Janny, Carmack and Gamez subsequently met at Gamez’s office, where Gamez allegedly reiterated the directive to Janny. Carmack then requested that Janny’s curfew as reflected in his electronic monitoring device be moved earlier so Janny could attend daily chapel service.
Over the next several days, Janny repeatedly objected to the compulsory religious programming. The assistant director reportedly asked Janny if the rescue mission was “growing on him,” to which Janny retorted he was “as much a prisoner here as ever.”
After Janny skipped multiple religious services, Carmack told him he could not be at the rescue mission anymore. Janny allegedly departed the mission and stayed at a friend’s house. His electronic monitor registered the movement, and Gamez requested an arrest warrant.
Janny reportedly tried to look for an alternative treatment center the next day, but when he was unsuccessful he reported to his parole office. He was arrested and his parole was revoked for 150 days.
The Establishment Clause of the First Amendment prohibits the government from forcing a person to go to or abstain from religious services, and the Free Exercise Clause guarantees a person's right to adhere to their chosen religious beliefs. The 10th Circuit panel observed that prior courts have deemed it unconstitutional to require a prisoner, parolee or probationer to attend religious programming.
For example, the New York-based Second Circuit ruled in 1996 that a man on probation was coerced into participating in Alcoholics Anonymous meetings, where participants were told to "pray to God for help in overcoming their affliction." Like Janny, the government gave no alternatives for treatment.
Therefore, Gamez was on notice that his alleged directive violated the First Amendment.
"The record allows Mr. Janny to reach the jury on his claim that Officer Gamez burdened his right to free exercise by allegedly presenting him with the coercive choice of obeying the Program’s religious rules or returning to jail," wrote McHugh. She added that it was the government's responsibility to find a program that did not force Janny to choose between confinement and abandoning his beliefs as an atheist.
More than a dozen faith-based organizations weighed in to the 10th Circuit on behalf of Janny. Those groups — including the Central Conference of American Rabbis, Sikh American Legal Defense Fund and the Hindu American Foundation — contended that if Janny were barred from bringing a First Amendment claim, it "opens the door to visit further harm on parolees, particularly religious minorities."
The 10th Circuit's decision reversed a lower court judge, who sided with Gamez and Carmack last year. U.S. District Court Judge Raymond P. Moore found that Gamez was entitled to qualified immunity, a judicial doctrine that shields government employees from liability unless they violate a clearly-established right. Moore also determined Carmack and the rescue mission's assistant director were not acting in coordination with the state and could not be sued for a First Amendment violation.

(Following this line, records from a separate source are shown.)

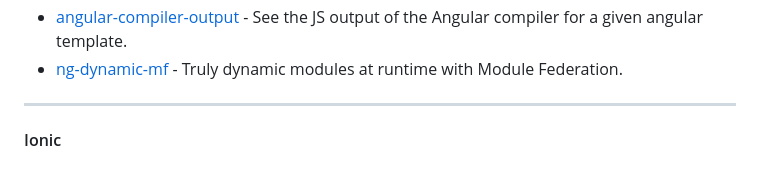
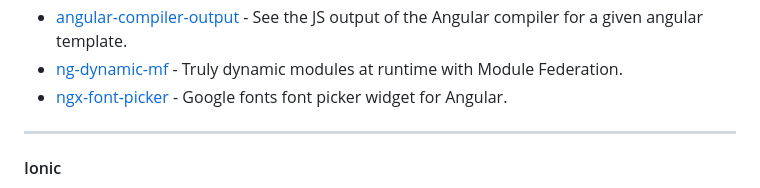
Before and after one commit to Eleven-Pigs/My-first_experience-angular-project, a Markdown page: README.md, the part around the change. Rendered like a GitHub page.

Commit message:
docs: add ngx-font-picker (#648)

```diff
--- a/README.md
+++ b/README.md
@@ -1142,6 +1142,7 @@ for the creation of web applications developed with Angular.
 * [ngx-flamegraph](https://github.com/mgechev/ngx-flamegraph) - Flame graph for stack trace visualization written in Angular.
 * [angular-compiler-output](https://github.com/JeanMeche/angular-compiler-output) - See the JS output of the Angular compiler for a given angular template.
 * [ng-dynamic-mf](https://github.com/LoaderB0T/ng-dynamic-mf) - Truly dynamic modules at runtime with Module Federation.
+* [ngx-font-picker](https://github.com/zefoy/ngx-font-picker) - Google fonts font picker widget for Angular.
 
 ---
 
```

However, the 10th Circuit panel was divided on the question of whether Janny's claims against Carmack, like those against Gamez, could continue to trial. McHugh, an Obama administration nominee, and Senior Judge Carlos F. Lucero, a Clinton administration nominee, decided the answer was yes.
Both Gamez and Carmack allegedly pursued a "common unconstitutional goal" of coercing Janny into participating in the program. As Janny described, Carmack reportedly asked Gamez to change Janny's curfew time so he could participate in evening worship.

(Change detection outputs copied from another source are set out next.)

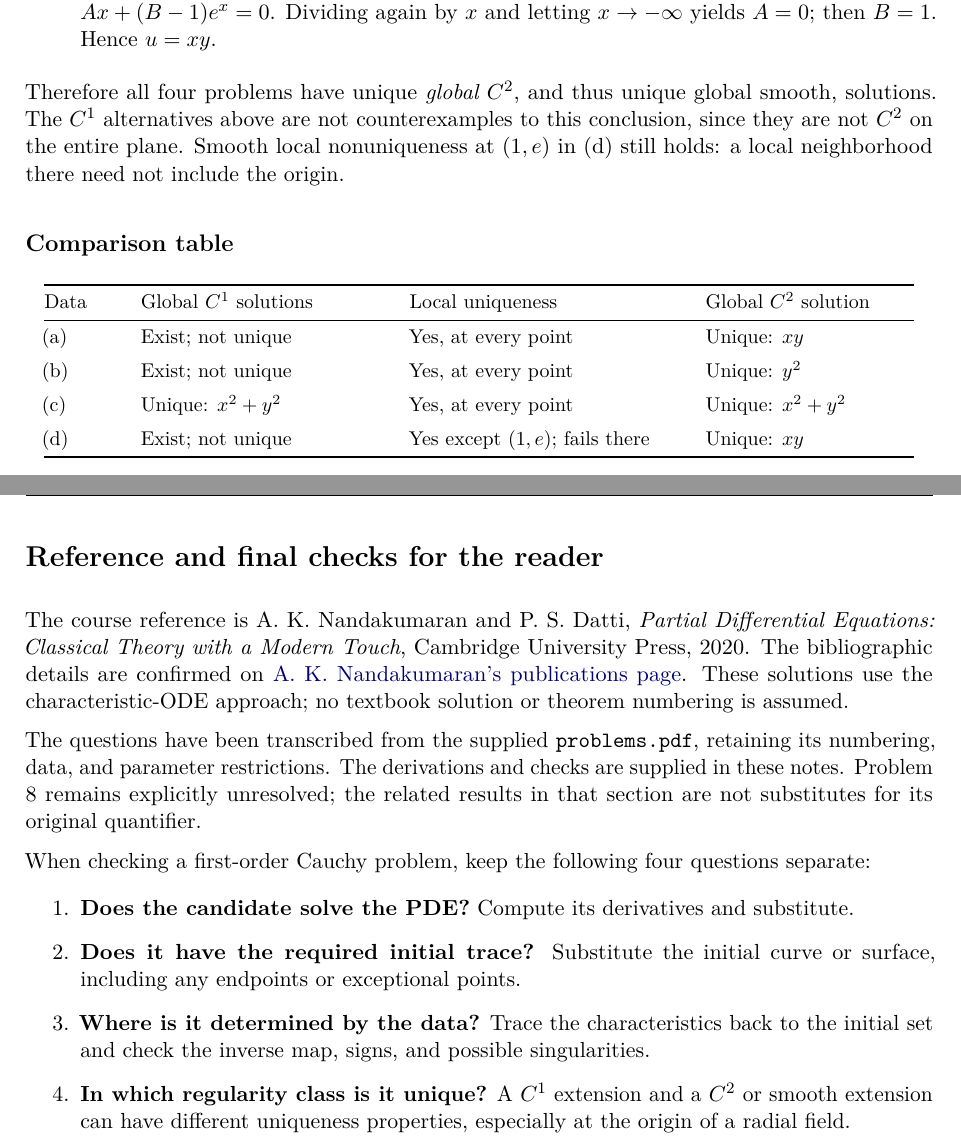
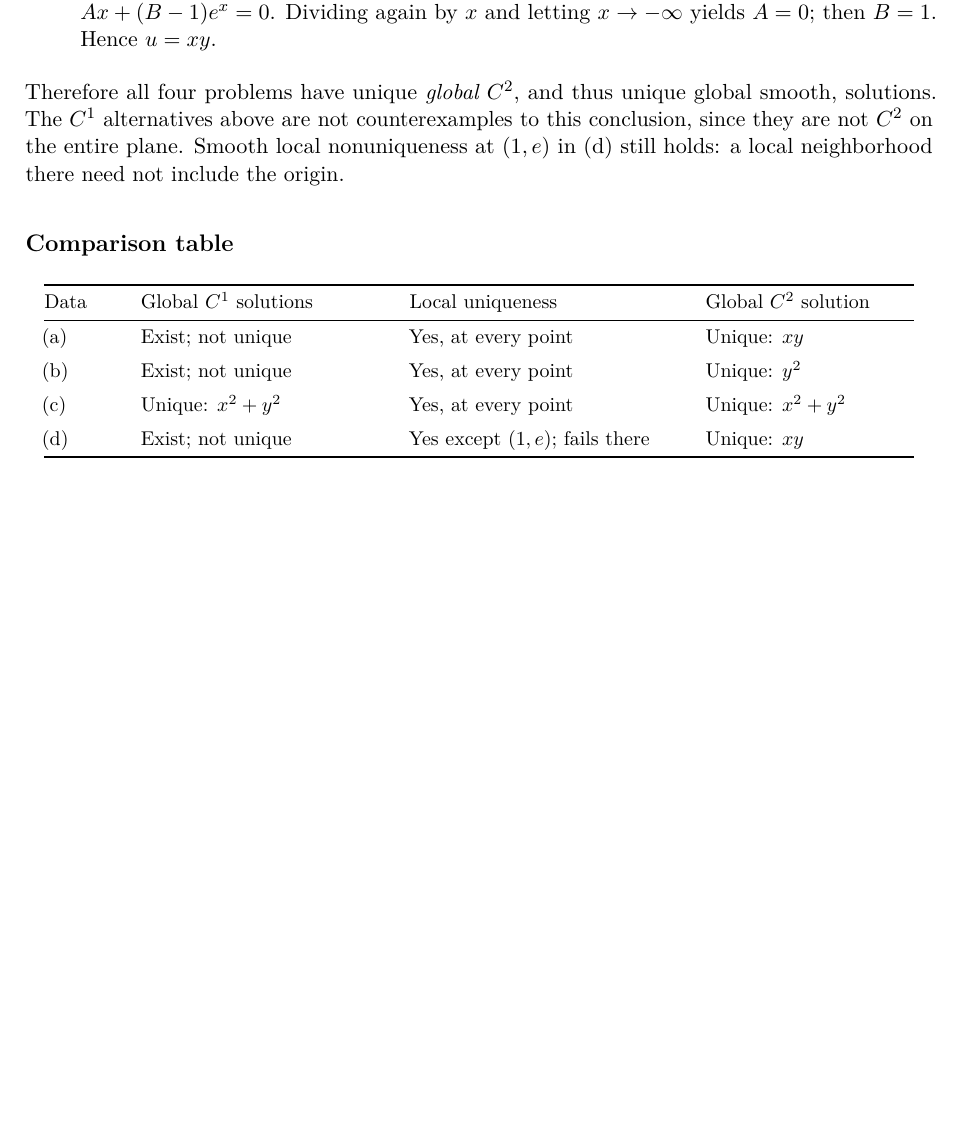
Before and after one commit to vpanoop/vpanoop.github.io, a LaTeX document (teaching/pde/problems-solutions.tex): two parts of pages 34 and 35 of 35 before the commit and part of page 34 of 34 after it, the two joined at a grey line, cut so that both start at the same text, the shorter picture padded with empty space. Compiled offline with pdfLaTeX.

Commit message:
Remove 'Reference and final checks' section from PDE solutions sheet
Co-Authored-By: Claude Opus 5.5 (1M context) <noreply@anthropic.com>

```diff
--- a/teaching/pde/problems-solutions.tex
+++ b/teaching/pde/problems-solutions.tex
@@ -1135,22 +1135,4 @@ Data & Global $C^1$ solutions & Local uniqueness & Global $C^2$ solution\\
 \end{tabular}
 \end{center}
 
-\clearpage
-\section*{Reference and final checks for the reader}
-\addcontentsline{toc}{section}{Reference and final checks for the reader}
-The course reference is A. K. Nandakumaran and P. S. Datti,
-\emph{Partial Differential Equations: Classical Theory with a Modern Touch},
-Cambridge University Press, 2020. The bibliographic details are confirmed on
-\href{https://math.iisc.ac.in/~nands/publications.html}{A. K. Nandakumaran's publications page}.
-These solutions use the characteristic-ODE approach; no textbook solution or theorem numbering is assumed.
-
-The questions have been transcribed from the supplied \texttt{problems.pdf}, retaining its numbering, data, and parameter restrictions. The derivations and checks are supplied in these notes. Problem 8 remains explicitly unresolved; the related results in that section are not substitutes for its original quantifier.
-
-When checking a first-order Cauchy problem, keep the following four questions separate:
-\begin{enumerate}
-\item \textbf{Does the candidate solve the PDE?} Compute its derivatives and substitute.
-\item \textbf{Does it have the required initial trace?} Substitute the initial curve or surface, including any endpoints or exceptional points.
-\item \textbf{Where is it determined by the data?} Trace the characteristics back to the initial set and check the inverse map, signs, and possible singularities.
-\item \textbf{In which regularity class is it unique?} A $C^1$ extension and a $C^2$ or smooth extension can have different uniqueness properties, especially at the origin of a radial field.
-\end{enumerate}
 \end{document}
```
Also changed, not shown: teaching/pde/problems-solutions.pdf.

But Judge Joel M. Carson III, a nominee of the Trump administration, disagreed that Carmack was liable. Carmack, in his view, lacked the authority to send Janny to jail, meaning he was dependent on the parole officer to discipline Janny.
"I do not believe that Mr. Carmack’s willingness to take in one parolee and his expectation that the parolee abide by house rules so long as he remained living at the Mission, transformed him into a state actor," wrote Carson in a dissenting opinion.

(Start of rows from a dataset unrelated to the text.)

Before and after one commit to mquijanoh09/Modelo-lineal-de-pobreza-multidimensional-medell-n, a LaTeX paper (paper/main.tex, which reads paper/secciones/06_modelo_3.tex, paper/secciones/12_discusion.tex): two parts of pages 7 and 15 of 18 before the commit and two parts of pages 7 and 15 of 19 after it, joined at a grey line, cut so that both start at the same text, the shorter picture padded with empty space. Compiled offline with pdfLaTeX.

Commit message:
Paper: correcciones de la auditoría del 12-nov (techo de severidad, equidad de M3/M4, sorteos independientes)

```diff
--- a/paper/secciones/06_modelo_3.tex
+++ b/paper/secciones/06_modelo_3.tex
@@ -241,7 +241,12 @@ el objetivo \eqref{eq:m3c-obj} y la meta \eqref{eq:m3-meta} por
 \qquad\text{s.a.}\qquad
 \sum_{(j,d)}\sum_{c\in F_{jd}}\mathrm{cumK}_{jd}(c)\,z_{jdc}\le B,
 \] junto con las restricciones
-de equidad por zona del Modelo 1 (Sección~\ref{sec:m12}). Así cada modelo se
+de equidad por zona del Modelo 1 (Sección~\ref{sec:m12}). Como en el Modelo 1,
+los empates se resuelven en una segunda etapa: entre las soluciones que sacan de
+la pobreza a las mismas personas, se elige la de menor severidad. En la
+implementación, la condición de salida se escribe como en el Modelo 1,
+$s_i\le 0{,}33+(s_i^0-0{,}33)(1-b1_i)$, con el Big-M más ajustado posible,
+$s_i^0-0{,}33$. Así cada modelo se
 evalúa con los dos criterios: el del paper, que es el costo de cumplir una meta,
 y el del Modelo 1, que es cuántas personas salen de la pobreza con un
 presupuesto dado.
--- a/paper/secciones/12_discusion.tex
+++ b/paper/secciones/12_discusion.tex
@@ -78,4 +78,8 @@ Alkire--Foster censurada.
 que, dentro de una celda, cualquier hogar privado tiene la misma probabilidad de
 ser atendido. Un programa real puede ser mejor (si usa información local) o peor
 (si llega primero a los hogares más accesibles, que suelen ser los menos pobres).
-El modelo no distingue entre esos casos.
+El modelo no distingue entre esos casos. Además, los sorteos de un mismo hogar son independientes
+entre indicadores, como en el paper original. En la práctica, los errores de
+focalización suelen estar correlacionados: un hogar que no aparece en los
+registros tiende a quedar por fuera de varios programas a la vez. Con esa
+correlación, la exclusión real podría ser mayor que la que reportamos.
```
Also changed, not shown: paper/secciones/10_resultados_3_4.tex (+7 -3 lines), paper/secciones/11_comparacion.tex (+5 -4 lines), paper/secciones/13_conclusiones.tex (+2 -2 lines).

McHugh countered that a jury could find coordination occurred between Carmack and Gamez, culminating in a First Amendment violation. The panel ordered a trial on Janny's constitutional claims.
The case is Janny v. Gamez et al.